A couple of days later, while shopping at the little market at the bottom of our hill, two gals commented on my rash and asked if I had been eating a lot of mango! I replied, "a ton...why do you ask?" One of them remarked "Can't even touch them - I break out in a rash", the other saying, "well, at least your not eating the peel"! HOUSTON...WE HAVE A PROBLEM! "Of course I am eating the peel, why not?". Well, our exchange continued and I learned that the skin of the mango is toxic. How I wished I had only touched the peel, nothin doing...oh no, I go all out...not only was I touching the peel, I was digesting the dang skin! I ran home popped open the top of my laptop and put to work to find this...

Mango peel contains urushiol, the chemical in poison ivy and poison sumac that can cause urushiol-induced contact dermatitis. JACKPOT - mystery solved!

I travelled to San Jose on the bus Wednesday to meet with my Naturalpath and to have some blood work done. And, yes, those little eosinophils in my white blood cells were going crazy - confirmation that I am one allergic gal! I apologized profusely to my doctor as I itched and scratched myself through our 30 minute appointment. Off to the pharmacy to purchase Allegra before heading back up the mountain. The hives and itching have subsided and Mike has been relegated to chief mango smoothie maker in our household.

I am having serious mango withdrawal, and well, although I enjoy pineapple, bananas, papaya, melon, etc., nothing is going to replace the love affair I had with mango!

Finally today I ran for the first time in three weeks. Twenty-five minutes only, but I did it. Will I be ready for the race Saturday? Time will tell. I am super excited as this will be my first race outside the zone. I hear HOT does not even begin to explain the feel of the sun beating down on you as you run for over an hour, no less, on the beach. The race begins at 4 p.m., so here's hoping the suns intensity is a little forgiving! They expect 6,000 competitors, hoping I won't be the last!

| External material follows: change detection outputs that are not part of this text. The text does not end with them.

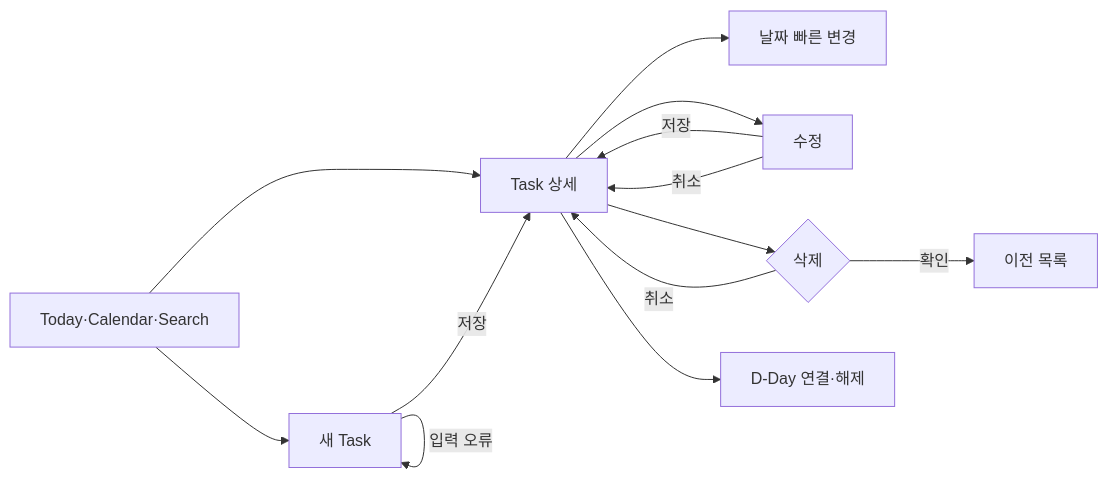
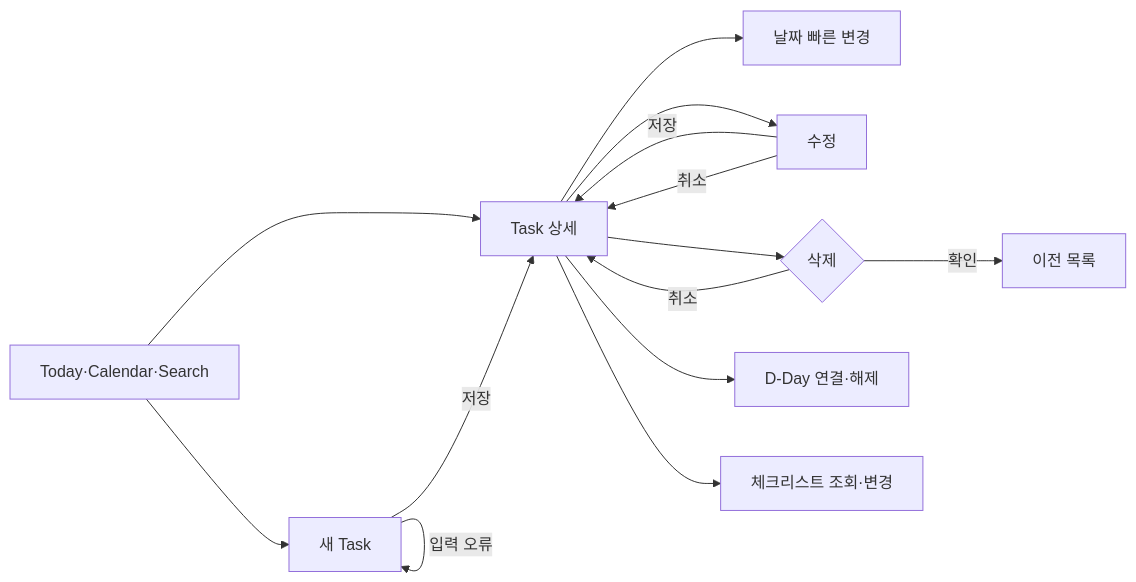
One commit to dooit-project/dooit-mobile changed the third of 8 diagrams in docs/product/USER_FLOW_CATALOG.md. Above: the diagram before and after it, drawn with Mermaid. The commit also changed other lines of this file and 20 other files, not shown here.

````diff
--- a/docs/product/USER_FLOW_CATALOG.md
+++ b/docs/product/USER_FLOW_CATALOG.md
@@ -85,15 +90,16 @@
 ```mermaid
 flowchart LR
   A[Today·Calendar·Search] --> B[Task 상세]
   A --> C[새 Task]
   C -->|저장| B
   C -->|입력 오류| C
   B --> D[날짜 빠른 변경]
   B --> E[수정]
   E -->|저장| B
   E -->|취소| B
   B --> F{삭제}
   F -->|확인| G[이전 목록]
   F -->|취소| B
   B --> H[D-Day 연결·해제]
+  B --> I[체크리스트 조회·변경]
 ```
````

Life here continues to surprise me...This week I can certainly say I learned something! Did you?

Signed: S